Usually, the length of each line had to be no greater than the length of the original line. For instance, in English the Leaderboard title had a limit of 12 characters. It could have been translated to Russian as the usual ‘Список лидеров’ (14 characters), but we used ‘Лидеры’ (6 symbols) this time.
Translation of names
Localization of children’s applications does not usually cause any problems as they do not have much text and the skills that the child learns while playing are relatively simple. However, we did encounter some difficulties when translating the names in the game Smurfs Epic Run for Ubisoft, one of our most major clients.
Here, everything depends on whether the characters are new or not. If they are, then we either use transliteration or transcription or a literary translation if they are meaningful. If these characters have already appeared somewhere (in cartoons, in our case), we look for information on the Internet to find out the existing translation to keep consistent.
When we translated smurf names we used encyclopedias of their world made by their fans. However, we sometimes came across names that did not yet have any translations in public sources. In these cases, we followed the general rule for the translation of Smurf names: the word ‘smurf’ is not used and the name describes the main feature of the character. In cases where it was appropriate, we also used diminutive suffixes.
Translation of fairy tales
As we already mentioned above, we translate fairy tales as well as applications. Another project for pre-school and young school children that were involved in was providing voice-overs for books written by Anna Solnechnaya (Sunny Anny): ‘The Furry Story. Rainbow Colored Rains’ and ‘The Furry Story. Mystery of Moon-forest’s Tower’.
The language used in a fairy tale should not be too literary and difficult to understand. We tried to make the text so that it would be easy for a child to understand and so that it would sound good. This is especially important for a piece of literature that parents will read to their child to send them to sleep.
We used Participle I and II as little as possible in the translation and tried to avoid overloading the text with tense agreements. We also tried to use simple words. For example, the Russian word ‘спячка’ is usually translated as ‘hibernation’. But it is more suitable for a documentary or science fiction film. We used the word ‘sleep’ instead. Special attention was paid to conveying plays on words and fixed phrases. This was due to the genre of the work and the age of the audience.
When we translated the things said by дядя Улей (Uncle Buzz), who is one of the main characters in the book and who looks like a bee, we added buzzing sounds to his speech to make him sound like one too. Our client supported this choice.
Everyone keeps complaining that my dezzzzerts are always the same.
‘Дядя Улей‘ was also sometimes abbreviated to ‘Дядя У’. When this is translated into English, Uncle B sounds like Uncle Bee. We decided that this was very appropriate, as the target audience could already understand plays on words.
Prince Charming’s Pulsating Love Sword
English to Russian and vice versa is not the only language pair that our company works in. One of these projects was the German language online browser game Wickie Online, which was based on a popular cartoon.

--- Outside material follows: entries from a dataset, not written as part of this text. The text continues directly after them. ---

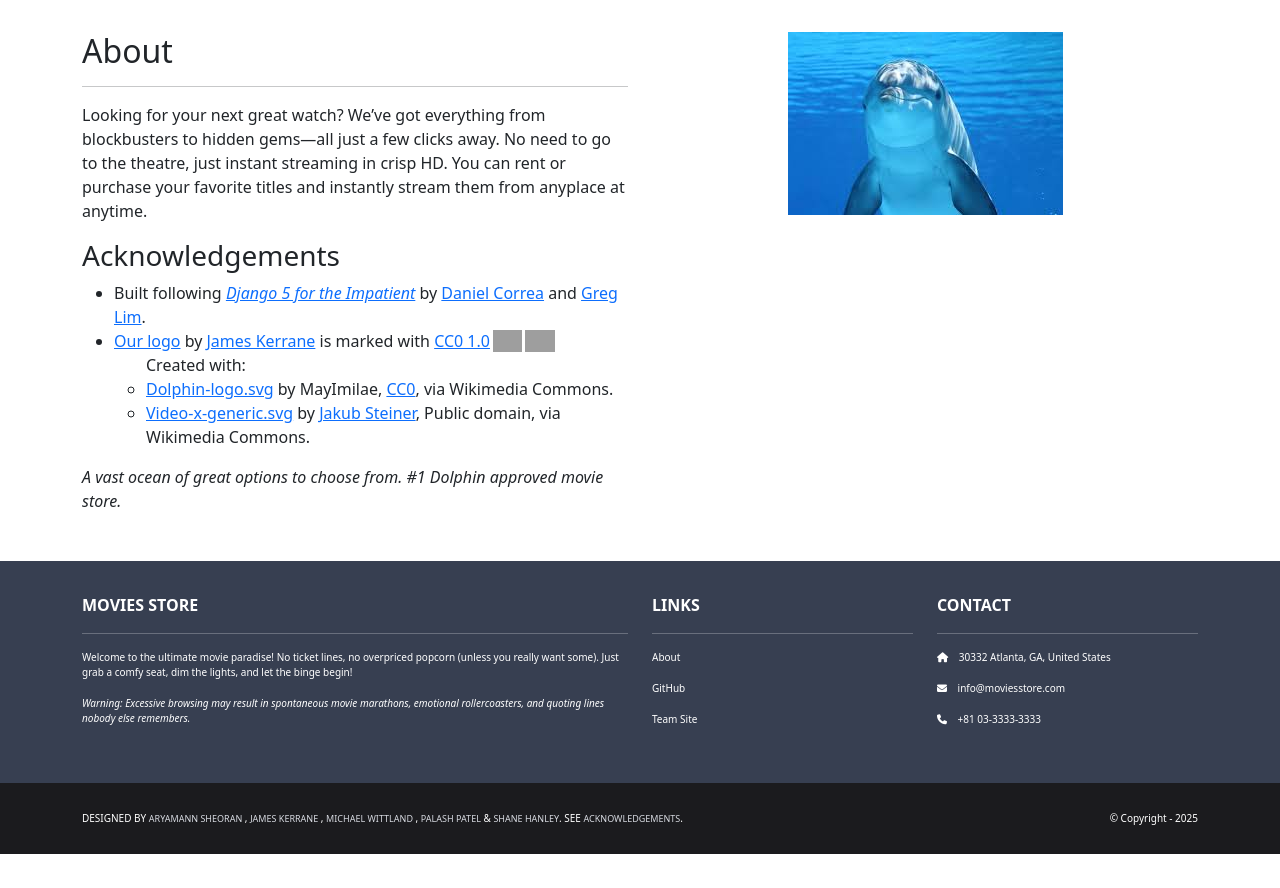
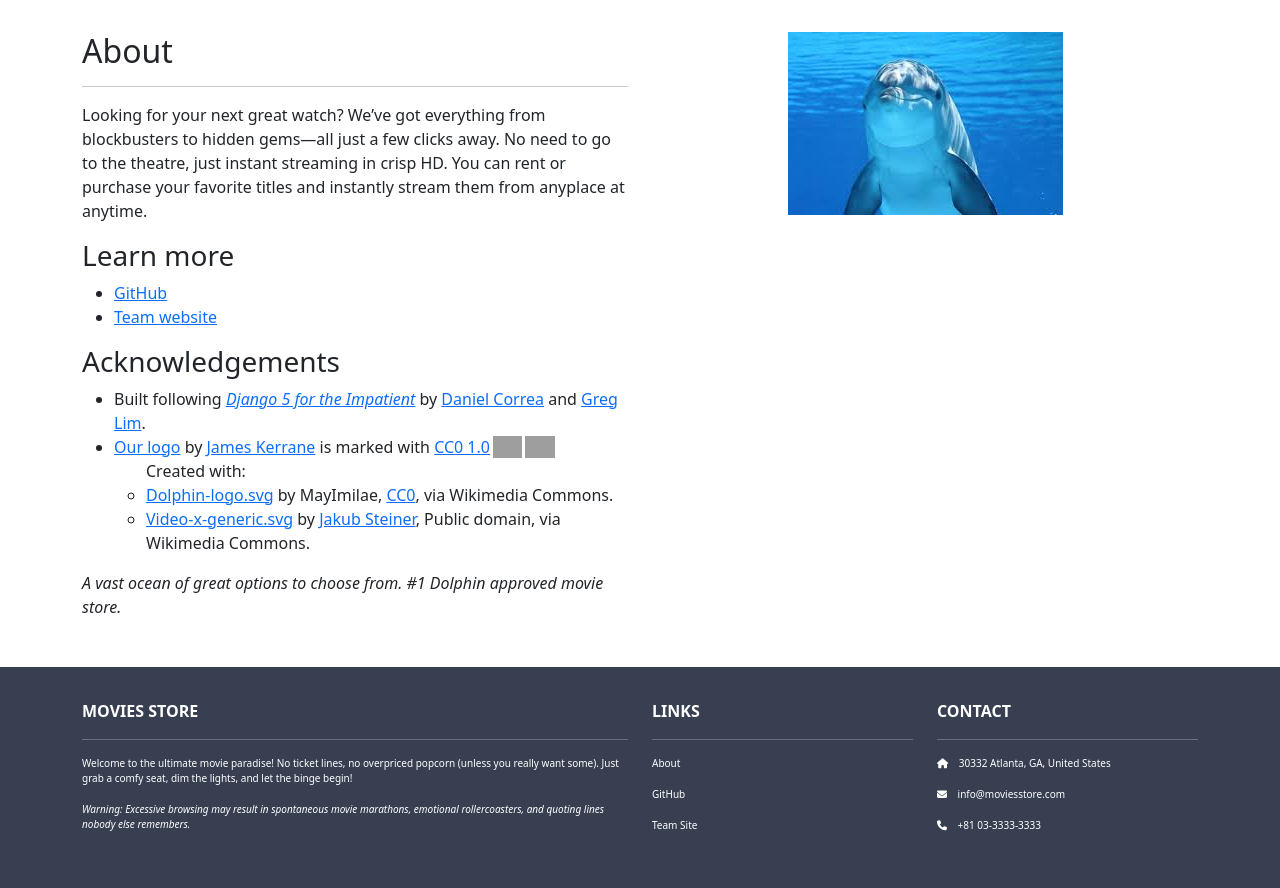
Before and after one commit to thatrobotdev/moviesstore, a Django app: page /about in a window 1280 px wide. Shown: the part 82-970 px from the top of the page. Before the commit the page ends 936 px from the top, so only its background shows below. Run offline with Django 5.2, Linux system fonts and the light colour scheme; parts of the project's set-up code (start-up, migrations or seed data) failed here and were passed over; some libraries are stand-ins or nearby versions; grey boxes are pictures that could not be loaded.

Commit message:
Add link to GitHub, team website from about

```diff
--- a/home/templates/home/about.html
+++ b/home/templates/home/about.html
@@ -10,6 +10,11 @@
            just a few clicks away. No need to go to the theatre, just instant streaming in crisp HD. You can rent or
           purchase your favorite titles and instantly stream them from anyplace at anytime.
         </p>
+          <h3>Learn more</h3>
+          <ul>
+              <li><a href="https://github.com/thatrobotdev/moviesstore">GitHub</a></li>
+              <li><a href="https://thatrobotdev.github.io/cs-2340-team-website">Team website</a></li>
+          </ul>
           <h3 id="acknowledgements">Acknowledgements</h3>
           <ul>
               <li>Built following <a href="https://www.packtpub.com/en-us/product/django-5-for-the-impatient-9781835468333"><i>Django 5 for the Impatient</i></a> by <a href="http://www.danielgara.com/">Daniel Correa</a> and <a href="https://www.amazon.com/stores/author/B06XP6FHDK">Greg Lim</a>.</li>
```
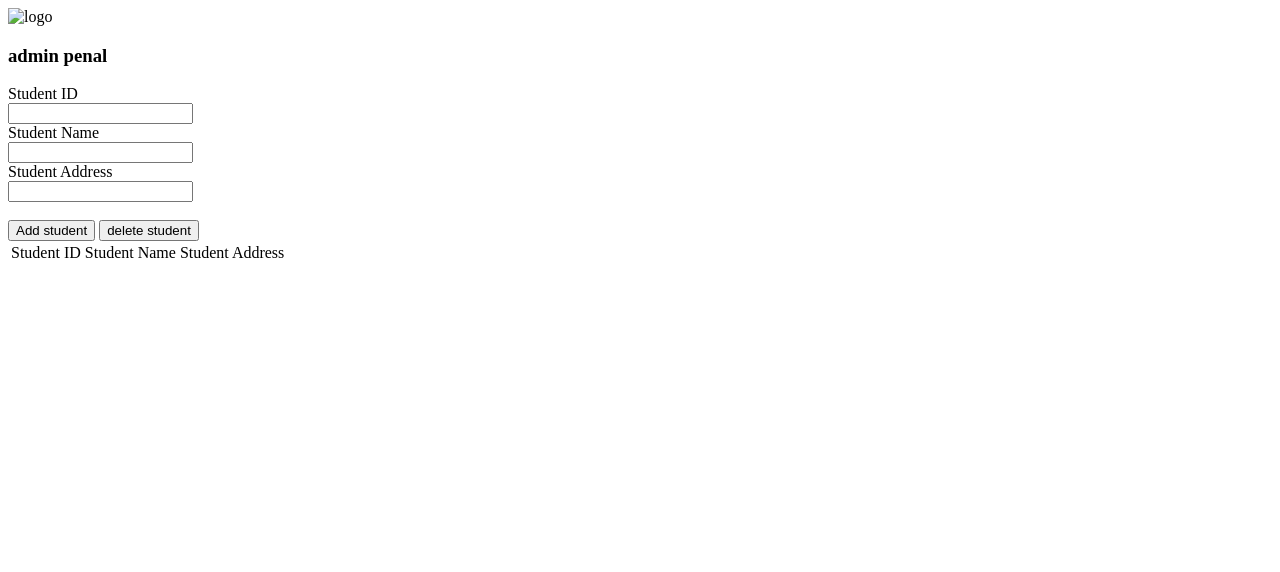
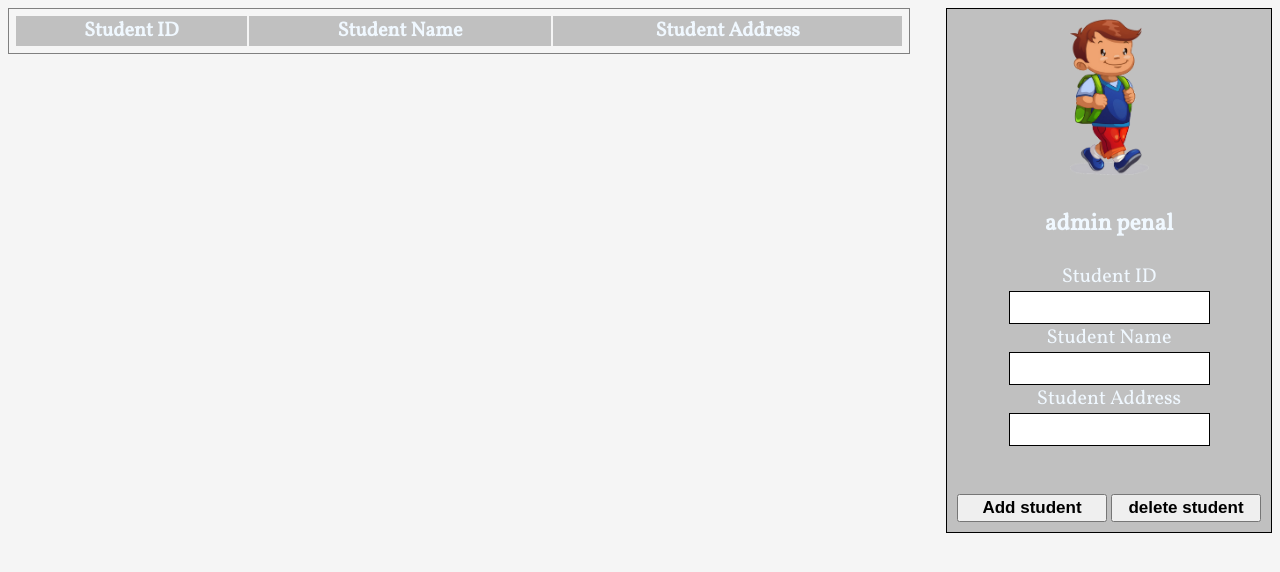
Before and after one commit to muhammedkado/PHP-Student-control, a PHP site: page /home.php in a window 1280 px wide. Shown: the top 572 px of the page. Run offline with PHP 8.4, Linux system fonts and the light colour scheme; lists and menus that the app fills with data are empty.

Commit message:
add style Css

```diff
--- a/home.php
+++ b/home.php
@@ -1,20 +1,82 @@
 <!DOCTYPE html>
 <html lang="en">
+
 <head>
     <meta charset="UTF-8">
     <meta http-equiv="X-UA-Compatible" content="IE=edge">
     <meta name="viewport" content="width=device-width, initial-scale=1.0">
+    <link rel="preconnect" href="https://fonts.googleapis.com">
+    <link rel="preconnect" href="https://fonts.gstatic.com" crossorigin>
+    <link href="https://fonts.googleapis.com/css2?family=Indie+Flower&family=Vollkorn&display=swap" rel="stylesheet">
     <title>Homepage</title>
+    <style>
+        body {
+            background-color: whitesmoke;
+            font-family: 'Vollkorn', serif;
+
+        }
+
+        #mother {
+            width: 100%;
+            font-size: 20px;
+
+
+
+        }
+
+        main {
+            float: left;
+            border: 1px solid grey;
+            padding: 5px;
+        }
+
+        input {
+            padding: 4px;
+            border: 1.5px solid black;
+            text-align: center;
+            font-size: 17px;
+            font-family: 'Vollkorn', serif;
+        }
+
+        aside {
+            text-align: center;
+
+            float: right;
+            border:1px solid black;
+            padding:10px;
+            font-size: 20px;
+            background-color:silver ;
+            color:aliceblue;
+        }
+        #tbl{
+            width: 890px;
+            font-size: 20px;
+        }
+        #tbl th{
+            background-color:silver;
+            color:aliceblue;
+
+        }
+        aside button{
+            width:150px;
+            padding: 2px;
+            margin-top:20px;
+            font-family: 'Tajawal', sans-serif;
+            font-size:17px;
+            font-weight:bold;
+        }
+    </style>
 </head>
-<body>
+
+<body dir="">
     <div id='mother'></div>
     <form method="POST">
         <!-- Control Panal -->
         <aside>
             <div id='div'>
-            <img src="" alt="logo">
+                <img src="./img/P1.png" alt="logo" width="80">
                 <h3>admin penal</h3>
-            <label for="id" > Student ID</label>
+                <label for="id"> Student ID</label>
                 <br>
                 <input type="text" name="id" id='id'><br>
                 <label for="name">Student Name</label>
@@ -25,16 +87,16 @@
                 <br>
                 <input type="text" name="addres" id='addres'>
                 <br><br>
-            <button name="add" >Add student</button>
-            <button name="del" >delete student</button>
+                <button name="add">Add student</button>
+                <button name="del">delete student</button>
             </div>
         </aside>
         <main>
             <table id='tbl'>
                 <tr>
-            <td> Student ID</td>
-            <td> Student Name</td>
-            <td> Student Address</td>
+                    <th> Student ID</th>
+                    <th> Student Name</th>
+                    <th> Student Address</th>
 
 
                 </tr>
@@ -46,4 +108,5 @@
 
     </form>
 </body>
+
 </html>
```
Also changed, not shown: img/P1.png (added). Lines whose indentation alone changed are shown as unchanged.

Concept art from Wickie Online
Imagine what we felt when we came across two swords in the game: Prinz Charmings pulsierendes Liebesschwert and Prinz Charmings geöltes Liebesschwert. Their literal translation is the ‘Prince Charming’s Pulsating Love Sword’ and the ‘Prince Charming’s Oiled Sword’ (this could also be translated as ‘Lubricated’ sword, which is no better). After a short brainstorm, we came to the conclusion that if there are two of them, then one sword must be the main one and the other one must be a spare one (if the prince had not got the ‘dual wielding’ ability). This is the way that the less original, but far safer sounding versions of ‘Prince Charming’s Favorite Sword’ and Prince Charming’s Spare Sword were born.
These were a few interesting moments from the life of children’s app localizers. There are actually far more of these peculiarities, and a lot more projects that we work on, but that is a story for another time.